(Beginning of RECORDED INFORMATION)

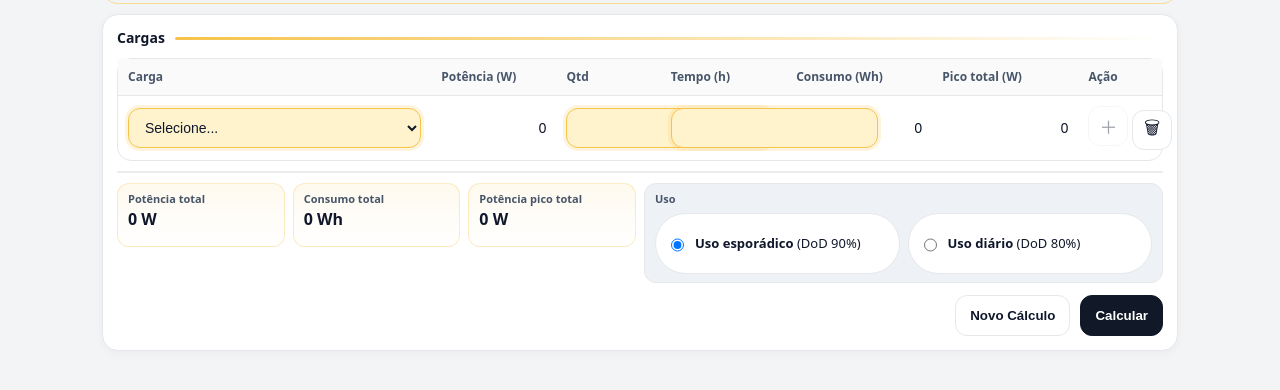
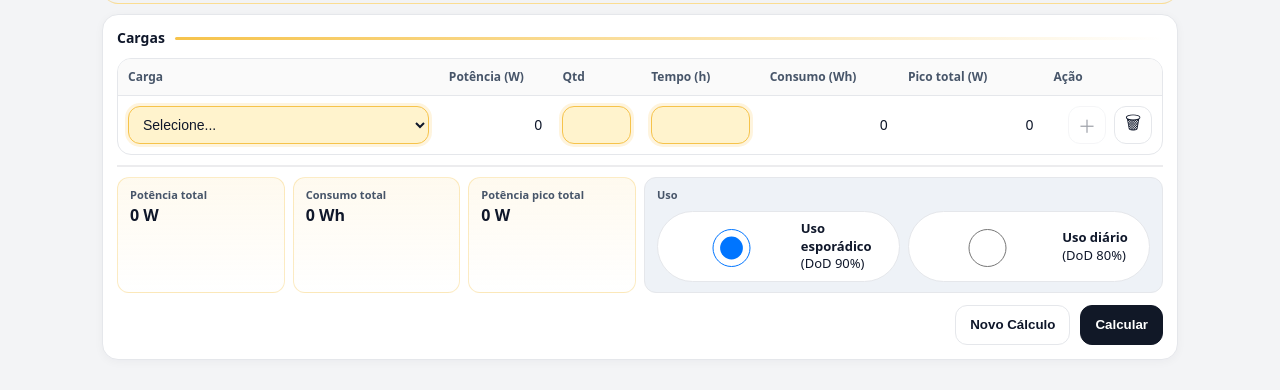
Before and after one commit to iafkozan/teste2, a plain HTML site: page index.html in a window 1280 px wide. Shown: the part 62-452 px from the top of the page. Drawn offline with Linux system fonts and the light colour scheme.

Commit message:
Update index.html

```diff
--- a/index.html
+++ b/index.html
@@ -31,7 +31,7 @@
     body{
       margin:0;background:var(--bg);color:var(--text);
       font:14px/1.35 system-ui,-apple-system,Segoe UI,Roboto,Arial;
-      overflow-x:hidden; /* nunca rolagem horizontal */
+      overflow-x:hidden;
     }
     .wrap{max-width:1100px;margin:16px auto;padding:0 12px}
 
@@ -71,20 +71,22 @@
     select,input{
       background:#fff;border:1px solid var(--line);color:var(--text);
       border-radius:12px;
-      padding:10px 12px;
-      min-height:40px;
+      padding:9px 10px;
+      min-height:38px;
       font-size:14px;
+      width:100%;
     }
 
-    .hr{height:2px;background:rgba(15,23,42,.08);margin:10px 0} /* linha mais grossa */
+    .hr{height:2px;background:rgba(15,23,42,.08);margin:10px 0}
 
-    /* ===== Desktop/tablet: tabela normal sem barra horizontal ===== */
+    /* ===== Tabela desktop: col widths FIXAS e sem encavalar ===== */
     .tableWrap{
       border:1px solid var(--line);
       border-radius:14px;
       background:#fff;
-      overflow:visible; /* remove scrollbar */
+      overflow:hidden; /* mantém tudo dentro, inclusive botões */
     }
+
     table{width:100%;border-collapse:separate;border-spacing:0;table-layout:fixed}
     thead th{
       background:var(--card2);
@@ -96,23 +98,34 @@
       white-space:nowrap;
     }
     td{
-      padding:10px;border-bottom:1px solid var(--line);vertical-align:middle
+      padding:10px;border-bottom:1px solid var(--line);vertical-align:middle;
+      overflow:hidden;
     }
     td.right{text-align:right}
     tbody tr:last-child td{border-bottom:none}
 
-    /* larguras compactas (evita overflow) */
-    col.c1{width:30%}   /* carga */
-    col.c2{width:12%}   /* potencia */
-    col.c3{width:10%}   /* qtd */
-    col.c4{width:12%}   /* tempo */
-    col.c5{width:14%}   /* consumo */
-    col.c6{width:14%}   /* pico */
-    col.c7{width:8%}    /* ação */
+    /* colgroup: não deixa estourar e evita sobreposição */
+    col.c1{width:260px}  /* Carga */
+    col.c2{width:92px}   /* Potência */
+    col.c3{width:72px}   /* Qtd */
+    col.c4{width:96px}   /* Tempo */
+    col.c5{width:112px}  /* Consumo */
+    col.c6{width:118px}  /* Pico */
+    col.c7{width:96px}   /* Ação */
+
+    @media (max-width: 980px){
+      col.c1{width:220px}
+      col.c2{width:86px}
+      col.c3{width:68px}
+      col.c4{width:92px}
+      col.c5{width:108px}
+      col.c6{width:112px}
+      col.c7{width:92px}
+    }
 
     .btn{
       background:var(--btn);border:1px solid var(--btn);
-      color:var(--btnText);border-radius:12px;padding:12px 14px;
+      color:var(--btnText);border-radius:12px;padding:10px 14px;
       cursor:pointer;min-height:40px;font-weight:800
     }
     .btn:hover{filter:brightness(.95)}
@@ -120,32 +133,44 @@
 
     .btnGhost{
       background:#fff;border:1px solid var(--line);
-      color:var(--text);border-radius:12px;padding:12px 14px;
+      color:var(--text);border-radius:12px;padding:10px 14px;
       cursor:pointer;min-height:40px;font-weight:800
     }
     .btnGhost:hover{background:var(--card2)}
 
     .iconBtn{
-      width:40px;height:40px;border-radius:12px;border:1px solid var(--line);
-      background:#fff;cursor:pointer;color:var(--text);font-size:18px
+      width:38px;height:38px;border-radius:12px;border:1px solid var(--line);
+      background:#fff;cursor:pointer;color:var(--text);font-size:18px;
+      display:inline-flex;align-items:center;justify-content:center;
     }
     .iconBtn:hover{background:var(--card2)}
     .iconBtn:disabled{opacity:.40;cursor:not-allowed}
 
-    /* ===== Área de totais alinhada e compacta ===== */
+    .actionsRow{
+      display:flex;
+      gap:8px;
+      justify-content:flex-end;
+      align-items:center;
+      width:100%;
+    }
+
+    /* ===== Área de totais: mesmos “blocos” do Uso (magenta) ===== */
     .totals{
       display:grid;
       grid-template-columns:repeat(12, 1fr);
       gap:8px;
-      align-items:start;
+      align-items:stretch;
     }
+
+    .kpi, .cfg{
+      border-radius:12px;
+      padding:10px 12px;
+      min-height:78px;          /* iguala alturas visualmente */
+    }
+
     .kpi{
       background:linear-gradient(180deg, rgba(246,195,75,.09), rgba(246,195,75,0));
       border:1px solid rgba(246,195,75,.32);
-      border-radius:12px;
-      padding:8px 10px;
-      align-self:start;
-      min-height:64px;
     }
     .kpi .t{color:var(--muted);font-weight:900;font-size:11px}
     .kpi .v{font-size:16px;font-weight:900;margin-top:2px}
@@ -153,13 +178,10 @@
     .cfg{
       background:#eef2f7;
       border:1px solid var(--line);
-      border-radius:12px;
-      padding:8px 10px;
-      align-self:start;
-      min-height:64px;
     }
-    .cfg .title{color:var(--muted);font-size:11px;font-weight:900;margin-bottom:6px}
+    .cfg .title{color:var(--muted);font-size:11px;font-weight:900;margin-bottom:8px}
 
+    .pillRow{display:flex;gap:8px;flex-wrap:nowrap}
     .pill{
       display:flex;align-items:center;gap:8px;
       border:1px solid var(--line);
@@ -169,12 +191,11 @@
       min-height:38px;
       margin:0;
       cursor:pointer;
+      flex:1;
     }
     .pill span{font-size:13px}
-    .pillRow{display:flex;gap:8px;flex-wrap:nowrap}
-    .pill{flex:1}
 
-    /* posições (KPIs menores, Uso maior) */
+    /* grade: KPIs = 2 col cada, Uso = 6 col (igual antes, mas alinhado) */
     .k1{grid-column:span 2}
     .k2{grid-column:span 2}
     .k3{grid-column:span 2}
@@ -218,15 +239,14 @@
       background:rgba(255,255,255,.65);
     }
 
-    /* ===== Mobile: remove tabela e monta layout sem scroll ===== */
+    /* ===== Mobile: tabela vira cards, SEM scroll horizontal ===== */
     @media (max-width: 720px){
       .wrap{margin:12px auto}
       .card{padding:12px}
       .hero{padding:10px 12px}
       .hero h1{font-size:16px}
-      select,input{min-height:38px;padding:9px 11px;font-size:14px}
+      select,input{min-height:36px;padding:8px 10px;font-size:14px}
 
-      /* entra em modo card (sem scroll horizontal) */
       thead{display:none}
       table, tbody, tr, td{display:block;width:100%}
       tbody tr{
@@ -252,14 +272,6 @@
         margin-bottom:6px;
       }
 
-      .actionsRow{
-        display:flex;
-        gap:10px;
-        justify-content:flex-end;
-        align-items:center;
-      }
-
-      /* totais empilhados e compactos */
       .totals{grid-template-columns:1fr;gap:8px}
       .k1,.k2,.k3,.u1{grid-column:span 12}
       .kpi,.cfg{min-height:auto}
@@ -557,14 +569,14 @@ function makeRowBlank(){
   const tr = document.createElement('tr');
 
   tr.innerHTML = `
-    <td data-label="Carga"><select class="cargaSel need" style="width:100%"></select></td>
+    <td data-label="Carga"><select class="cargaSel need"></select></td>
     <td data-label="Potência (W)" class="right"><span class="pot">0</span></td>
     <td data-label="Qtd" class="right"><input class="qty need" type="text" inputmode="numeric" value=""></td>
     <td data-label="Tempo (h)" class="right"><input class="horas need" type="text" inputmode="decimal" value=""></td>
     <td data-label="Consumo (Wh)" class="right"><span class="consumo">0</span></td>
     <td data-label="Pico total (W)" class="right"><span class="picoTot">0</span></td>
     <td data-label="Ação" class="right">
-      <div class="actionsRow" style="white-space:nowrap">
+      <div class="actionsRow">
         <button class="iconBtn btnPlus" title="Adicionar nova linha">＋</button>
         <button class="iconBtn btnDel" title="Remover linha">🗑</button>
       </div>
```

(End of RECORDED INFORMATION)

### WHAT YOU NEED TO DO
Report the count, and only the count, of lines in the records above that contain "totais".

### ANSWER SPACE
3